_PROMPT:_ Look through the records below and collect all lines that hold the string "orange".

* * * * * * *

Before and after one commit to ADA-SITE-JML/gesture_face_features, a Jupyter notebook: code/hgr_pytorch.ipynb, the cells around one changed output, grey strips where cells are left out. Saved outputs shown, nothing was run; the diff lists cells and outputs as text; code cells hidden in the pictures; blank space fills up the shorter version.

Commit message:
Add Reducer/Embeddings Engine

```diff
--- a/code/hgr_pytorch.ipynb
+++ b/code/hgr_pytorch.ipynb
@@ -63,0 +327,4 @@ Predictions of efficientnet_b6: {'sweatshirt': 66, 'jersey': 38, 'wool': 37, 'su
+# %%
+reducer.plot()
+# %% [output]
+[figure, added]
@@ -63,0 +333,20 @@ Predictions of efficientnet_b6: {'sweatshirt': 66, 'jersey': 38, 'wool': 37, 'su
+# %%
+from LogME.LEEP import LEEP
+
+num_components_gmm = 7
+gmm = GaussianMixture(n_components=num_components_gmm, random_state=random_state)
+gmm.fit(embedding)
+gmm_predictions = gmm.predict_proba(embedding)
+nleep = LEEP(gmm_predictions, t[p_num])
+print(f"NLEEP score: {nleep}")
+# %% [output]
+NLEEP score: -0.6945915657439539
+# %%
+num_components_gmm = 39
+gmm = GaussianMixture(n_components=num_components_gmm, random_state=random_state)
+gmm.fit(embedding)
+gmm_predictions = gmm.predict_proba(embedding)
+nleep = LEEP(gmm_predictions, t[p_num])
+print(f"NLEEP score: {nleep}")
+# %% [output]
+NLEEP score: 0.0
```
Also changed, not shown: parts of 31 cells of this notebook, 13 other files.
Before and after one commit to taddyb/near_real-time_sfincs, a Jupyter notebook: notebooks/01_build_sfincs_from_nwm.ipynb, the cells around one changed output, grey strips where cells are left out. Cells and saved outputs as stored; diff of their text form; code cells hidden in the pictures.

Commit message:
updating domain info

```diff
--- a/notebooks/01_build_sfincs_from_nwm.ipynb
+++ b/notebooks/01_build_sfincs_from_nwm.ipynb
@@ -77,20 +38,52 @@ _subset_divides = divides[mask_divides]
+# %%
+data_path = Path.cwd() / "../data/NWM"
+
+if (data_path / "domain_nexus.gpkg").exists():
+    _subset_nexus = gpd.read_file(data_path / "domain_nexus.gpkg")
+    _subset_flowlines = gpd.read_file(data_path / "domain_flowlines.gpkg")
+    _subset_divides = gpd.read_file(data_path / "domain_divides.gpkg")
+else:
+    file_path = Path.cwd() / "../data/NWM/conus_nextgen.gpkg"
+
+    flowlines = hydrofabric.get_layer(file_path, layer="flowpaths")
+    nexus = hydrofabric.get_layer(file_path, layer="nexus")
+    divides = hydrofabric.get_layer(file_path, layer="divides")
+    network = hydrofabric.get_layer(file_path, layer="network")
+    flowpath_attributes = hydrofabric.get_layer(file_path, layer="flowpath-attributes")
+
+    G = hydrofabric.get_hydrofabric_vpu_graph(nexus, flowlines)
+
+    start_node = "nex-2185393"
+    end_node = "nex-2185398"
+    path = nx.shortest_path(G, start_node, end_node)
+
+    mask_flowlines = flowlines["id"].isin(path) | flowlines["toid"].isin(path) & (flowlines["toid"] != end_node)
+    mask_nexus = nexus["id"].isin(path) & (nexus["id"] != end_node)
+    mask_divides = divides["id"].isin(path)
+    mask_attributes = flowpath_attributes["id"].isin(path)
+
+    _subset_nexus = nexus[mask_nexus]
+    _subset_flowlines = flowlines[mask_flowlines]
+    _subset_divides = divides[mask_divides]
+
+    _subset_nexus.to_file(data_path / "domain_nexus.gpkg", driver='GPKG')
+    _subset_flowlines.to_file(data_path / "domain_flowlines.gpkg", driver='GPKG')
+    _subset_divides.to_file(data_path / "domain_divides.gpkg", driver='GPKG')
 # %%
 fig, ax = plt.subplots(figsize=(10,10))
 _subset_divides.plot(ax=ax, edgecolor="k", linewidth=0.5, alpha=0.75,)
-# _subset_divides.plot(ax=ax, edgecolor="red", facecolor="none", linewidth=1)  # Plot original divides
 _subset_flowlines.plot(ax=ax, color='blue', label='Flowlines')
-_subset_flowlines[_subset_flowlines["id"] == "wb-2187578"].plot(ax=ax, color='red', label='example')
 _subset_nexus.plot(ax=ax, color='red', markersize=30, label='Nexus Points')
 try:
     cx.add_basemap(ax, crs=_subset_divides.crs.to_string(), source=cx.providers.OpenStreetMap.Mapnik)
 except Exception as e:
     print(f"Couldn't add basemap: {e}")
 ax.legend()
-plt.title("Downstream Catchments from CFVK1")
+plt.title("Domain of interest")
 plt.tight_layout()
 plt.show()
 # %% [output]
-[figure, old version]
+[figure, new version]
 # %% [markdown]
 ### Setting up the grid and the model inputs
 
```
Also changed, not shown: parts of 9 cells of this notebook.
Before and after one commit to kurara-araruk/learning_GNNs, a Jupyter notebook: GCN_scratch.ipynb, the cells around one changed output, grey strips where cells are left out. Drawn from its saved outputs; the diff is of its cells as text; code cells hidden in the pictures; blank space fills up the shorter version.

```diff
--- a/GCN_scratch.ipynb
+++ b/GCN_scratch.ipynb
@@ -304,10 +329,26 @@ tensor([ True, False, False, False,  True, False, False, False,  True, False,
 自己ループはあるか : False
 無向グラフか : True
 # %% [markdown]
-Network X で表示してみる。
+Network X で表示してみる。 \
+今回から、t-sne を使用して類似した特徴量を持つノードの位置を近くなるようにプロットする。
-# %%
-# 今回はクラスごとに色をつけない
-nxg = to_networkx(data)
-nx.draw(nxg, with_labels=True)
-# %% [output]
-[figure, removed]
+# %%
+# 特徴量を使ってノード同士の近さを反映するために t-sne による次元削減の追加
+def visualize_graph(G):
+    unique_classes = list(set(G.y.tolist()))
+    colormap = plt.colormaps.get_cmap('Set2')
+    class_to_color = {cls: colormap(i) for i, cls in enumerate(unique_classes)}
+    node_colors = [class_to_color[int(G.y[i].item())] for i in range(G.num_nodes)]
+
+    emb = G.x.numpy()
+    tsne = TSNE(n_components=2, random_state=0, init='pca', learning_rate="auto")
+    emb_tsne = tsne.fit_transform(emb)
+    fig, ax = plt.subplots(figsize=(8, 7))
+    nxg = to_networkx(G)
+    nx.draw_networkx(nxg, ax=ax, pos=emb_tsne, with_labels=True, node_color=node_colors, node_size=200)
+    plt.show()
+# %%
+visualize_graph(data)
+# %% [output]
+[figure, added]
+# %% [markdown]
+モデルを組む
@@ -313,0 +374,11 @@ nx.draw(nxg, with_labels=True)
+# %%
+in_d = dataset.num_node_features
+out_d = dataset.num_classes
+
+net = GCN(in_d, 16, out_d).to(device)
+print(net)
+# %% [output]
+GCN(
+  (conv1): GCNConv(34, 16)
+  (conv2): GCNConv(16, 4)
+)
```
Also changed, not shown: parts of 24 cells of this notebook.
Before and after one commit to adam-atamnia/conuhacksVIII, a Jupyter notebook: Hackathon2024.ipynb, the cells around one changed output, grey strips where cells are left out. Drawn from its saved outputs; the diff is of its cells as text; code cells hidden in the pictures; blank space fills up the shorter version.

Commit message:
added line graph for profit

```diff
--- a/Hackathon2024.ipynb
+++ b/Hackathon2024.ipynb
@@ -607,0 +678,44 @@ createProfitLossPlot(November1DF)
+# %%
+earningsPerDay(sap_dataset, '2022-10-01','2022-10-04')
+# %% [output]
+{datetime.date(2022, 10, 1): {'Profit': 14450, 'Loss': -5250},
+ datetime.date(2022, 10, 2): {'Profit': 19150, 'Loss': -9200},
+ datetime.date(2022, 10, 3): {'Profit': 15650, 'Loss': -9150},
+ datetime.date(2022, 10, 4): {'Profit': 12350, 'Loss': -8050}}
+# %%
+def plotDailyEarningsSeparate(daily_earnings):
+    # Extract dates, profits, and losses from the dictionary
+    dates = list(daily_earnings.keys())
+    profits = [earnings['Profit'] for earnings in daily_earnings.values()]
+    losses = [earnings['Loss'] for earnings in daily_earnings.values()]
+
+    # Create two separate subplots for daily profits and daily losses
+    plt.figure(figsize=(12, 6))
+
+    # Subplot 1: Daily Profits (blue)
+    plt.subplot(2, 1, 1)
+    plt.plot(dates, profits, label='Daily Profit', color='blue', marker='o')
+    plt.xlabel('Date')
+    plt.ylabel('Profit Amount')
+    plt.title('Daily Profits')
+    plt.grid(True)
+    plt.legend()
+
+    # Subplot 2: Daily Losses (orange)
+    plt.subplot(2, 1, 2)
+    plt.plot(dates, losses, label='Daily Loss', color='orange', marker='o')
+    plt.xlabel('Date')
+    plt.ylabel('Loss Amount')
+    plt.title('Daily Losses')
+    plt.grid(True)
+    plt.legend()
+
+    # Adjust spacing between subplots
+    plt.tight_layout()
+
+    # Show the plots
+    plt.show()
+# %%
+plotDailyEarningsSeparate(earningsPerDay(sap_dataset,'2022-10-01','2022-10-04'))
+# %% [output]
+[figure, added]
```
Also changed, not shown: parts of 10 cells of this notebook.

* * * * * * *

_ANSWER TO THIS TASK:_
+    # Subplot 2: Daily Losses (orange)
+    plt.plot(dates, losses, label='Daily Loss', color='orange', marker='o')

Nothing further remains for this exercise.